K.N. | CALIFORNIA | August 04, 2012

I just want to thank you for your portrayal of Alex and her husband. I don't know who you are basing these characters on, but you've got some stuff right on. For my partner, four years out of the military, the war goes on. Just because he isn't in it anymore doesn't mean that it's stopped for him. And because it's always here with him, it's always here for me. Every night he returns to a battlefield in his dreams. Things that are normal and ordinary for me, like planes and helicopters, send him inexorably into a heightened state of anxiety. So much of the rhetoric around the war and the military reduces people to numbers, to abstracts. The people serving are "troops." There are "casualties." Thank you for continuing to show a character that is a former soldier as a human being. It seems to me that if the military acknowledged that the pressures of war and conflict were recognized as fundamentally damaging to humans, then no one would be able to make policy that sends humans into war. It's a big thing, I think, when the soldiers recognize that the system they are contracted to is insane. It's a difficult task to spotlight the insanity, and an even harder one to try to heal it. How we move forward from here, I don't know. But thank you for keeping it real. Yours is the only portrayal of vets and their communities that feels authentic.

Thomas Taggart | Asheville, NC | August 04, 2012

You are taking us into new territory. Very intriguing.

Medicvet | Tulsa, OK | August 03, 2012

I just want to say I love the entire "dropping the fourth wall," as they say in TV phraseleogy, and I'm only using that expression because I have no idea what you would call it in the comic strip world.

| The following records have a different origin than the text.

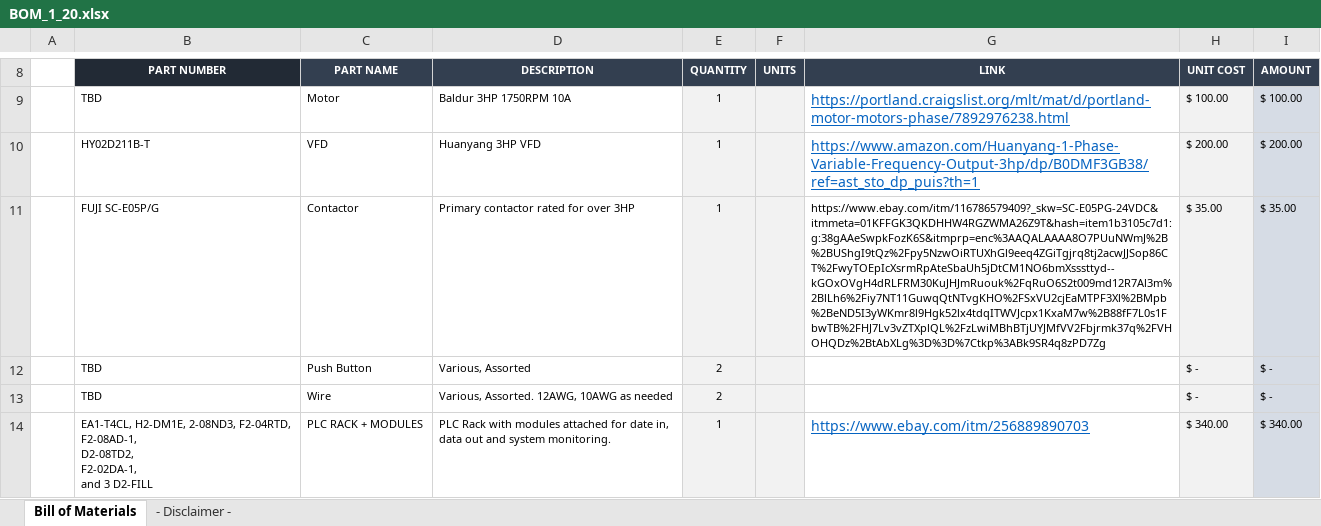
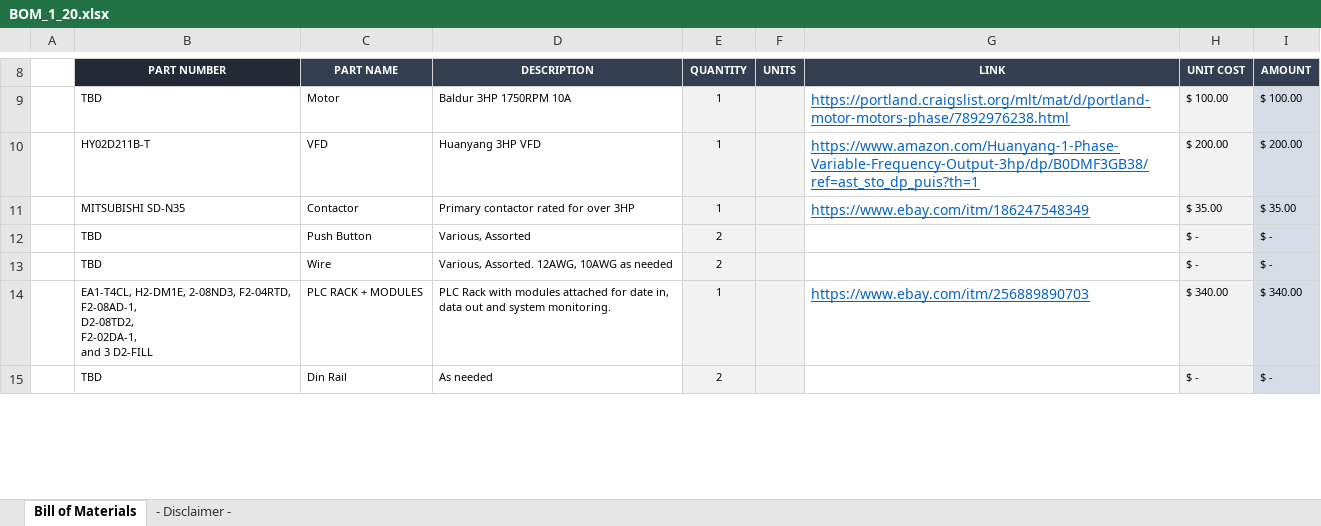
Before and after one commit to BaoPSU/ECE412-Ichor-Systems-Shredder-Electrical-, an Excel workbook: BOM_1_20.xlsx, sheet Bill of Materials, drawn as a sheet; only a part is shown, gaps mark what is left out; the shorter side is filled out with more unchanged rows; values as stored, in another font and other column widths than the file's, no borders; the diff names each change by its address in the sheet, - before the commit and + after, or states it on an @@ line.

Commit message:
Add files via upload

```diff
--- a/BOM_1_20.xlsx (sheet Bill of Materials)
+++ b/BOM_1_20.xlsx (sheet Bill of Materials)
-B11 (PART NUMBER): FUJI SC-E05P/G
+B11 (PART NUMBER): MITSUBISHI SD-N35
-G11 (LINK): https://www.ebay.com/itm/116786579409?_skw=SC-E05PG-24VDC&itmmeta=01KFFGK3QKDHHW4RGZWMA26Z9T&hash=item1b3105c7d1:g:38gAAeSwpkFozK6S&itmprp=enc%3AAQALAAAA8O7PUuNWmJ%2B%2BUShgI9tQz%2Fpy5NzwOiRTUXhGl9eeq4ZGiTgjrq8tj2acwJJSop86CT%2FwyTOEpIcXsrmRpAteSbaUh5jDtCM1NO6bmXsssttyd--kGOxOVgH4dRLFRM30KuJHJmRuouk%2FqRuO6S2t009md12R7Al3m%2BlLh6%2Fiy7NT11GuwqQtNTvgKHO%2FSxVU2cjEaMTPF3Xl%2BMpb%2BeND5I3yWKmr8l9Hgk52lx4tdqITWVJcpx1KxaM7w%2B88fF7L0s1FbwTB%2FHJ7Lv3vZTXplQL%2FzLwiMBhBTjUYJMfVV2Fbjrmk37q%2FVHOHQDz%2BtAbXLg%3D%3D%7Ctkp%3ABk9SR4q8zPD7Zg
+G11 (LINK): https://www.ebay.com/itm/186247548349
@@ G11 underline: off → on, text colour: black → #0563C1, text size: larger @@
```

Anna | Vancouver, CANADA | August 03, 2012

Wait... You aren't really phasing out all the characters over 40, are you? I learned late 20th century American history through them! Seriously, I'll beg if necessary.

Sue | Oakland, CA | August 02, 2012

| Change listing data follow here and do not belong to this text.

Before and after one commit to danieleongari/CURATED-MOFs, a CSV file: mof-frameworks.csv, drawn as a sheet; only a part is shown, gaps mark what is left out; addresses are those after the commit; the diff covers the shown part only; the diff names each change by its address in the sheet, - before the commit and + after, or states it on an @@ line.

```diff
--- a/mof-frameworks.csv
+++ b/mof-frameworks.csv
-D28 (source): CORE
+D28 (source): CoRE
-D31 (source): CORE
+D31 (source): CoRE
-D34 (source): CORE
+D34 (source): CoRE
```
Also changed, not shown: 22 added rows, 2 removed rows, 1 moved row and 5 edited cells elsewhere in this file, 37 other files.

I saw Zipper earlier in the week, so I'm really-really hoping that Zonker is still going to be showing up from time to time. As an "green-thumbed aging hippie chick" I would miss my kindred spirit in the strip.

Brummbaer | Independence, MO | August 02, 2012

I'm not sure what the angle is with this Alex "takeover," but I find it less than amusing. I keep telling myself that it is just some not so funny exercise, the artist taking liberties with his work, but should this not be the case and the new Alex strip is to be the norm, I won't be around much longer. If this is what the "peeps" want, don't count me as a peep.

David Cooke | Issaquah, WA | August 02, 2012

if young Mrs. DeLuca actually can take over the script and nix characters at will, is it possible that all the characters in the strip are actually projections of Mike? Perhaps the entire strip has been a giant puff of Mike's imagination, like Mr. Butts. So my question is -- what was Mike smoking back in college that set him on this 40 year trip, and where can I get some?

R.B.S. | San Francisco, CA | August 01, 2012

I thought this must be Mike's summer daydream. Then I realized it's Alex's summer daydream. A mindbender.

Dr. Jimmy and Mr. Jim | Whitmore Lake, MI | August 01, 2012

Drew and other children of Baby Boomers, know that we will not go quietly into that good night, and you can not yet take over our world. Keep up the good fight, Mike D. You are an original and cannot be replaced.

Pat Goudey O'Brien | Warren, VT | August 01, 2012

I am so missing the steady hand of the duty officer. Alex is running amok! I love the girl, but she needs someone to rein her in, and her Daddy -- the rational parent -- was never all that good at it. I hope GBT can successfully pull this back to a reasonable place after messing with our heads this way. It's not nice to fool with cartoon nature...

Isabel | Edling, GERMANY | August 01, 2012

Please, please let the Alex takeover be a Summer Dream! And may we wake up soon... it's more like a nightmare. Mike, show some backbone already!

J.W.H. | Springfield, VA | July 31, 2012

I'm a Gen-X dude -- midway between Mike's age and Alex's age. But I'm seriously laughing at this week's "handing over the strip to Alex" conceit. But it also makes me a little sad. I can't help comparing Mike to my own Baby Boomer parents, and I wonder what it feels like for them as their children (now in their 30s) are hitting their stride personally and professionally.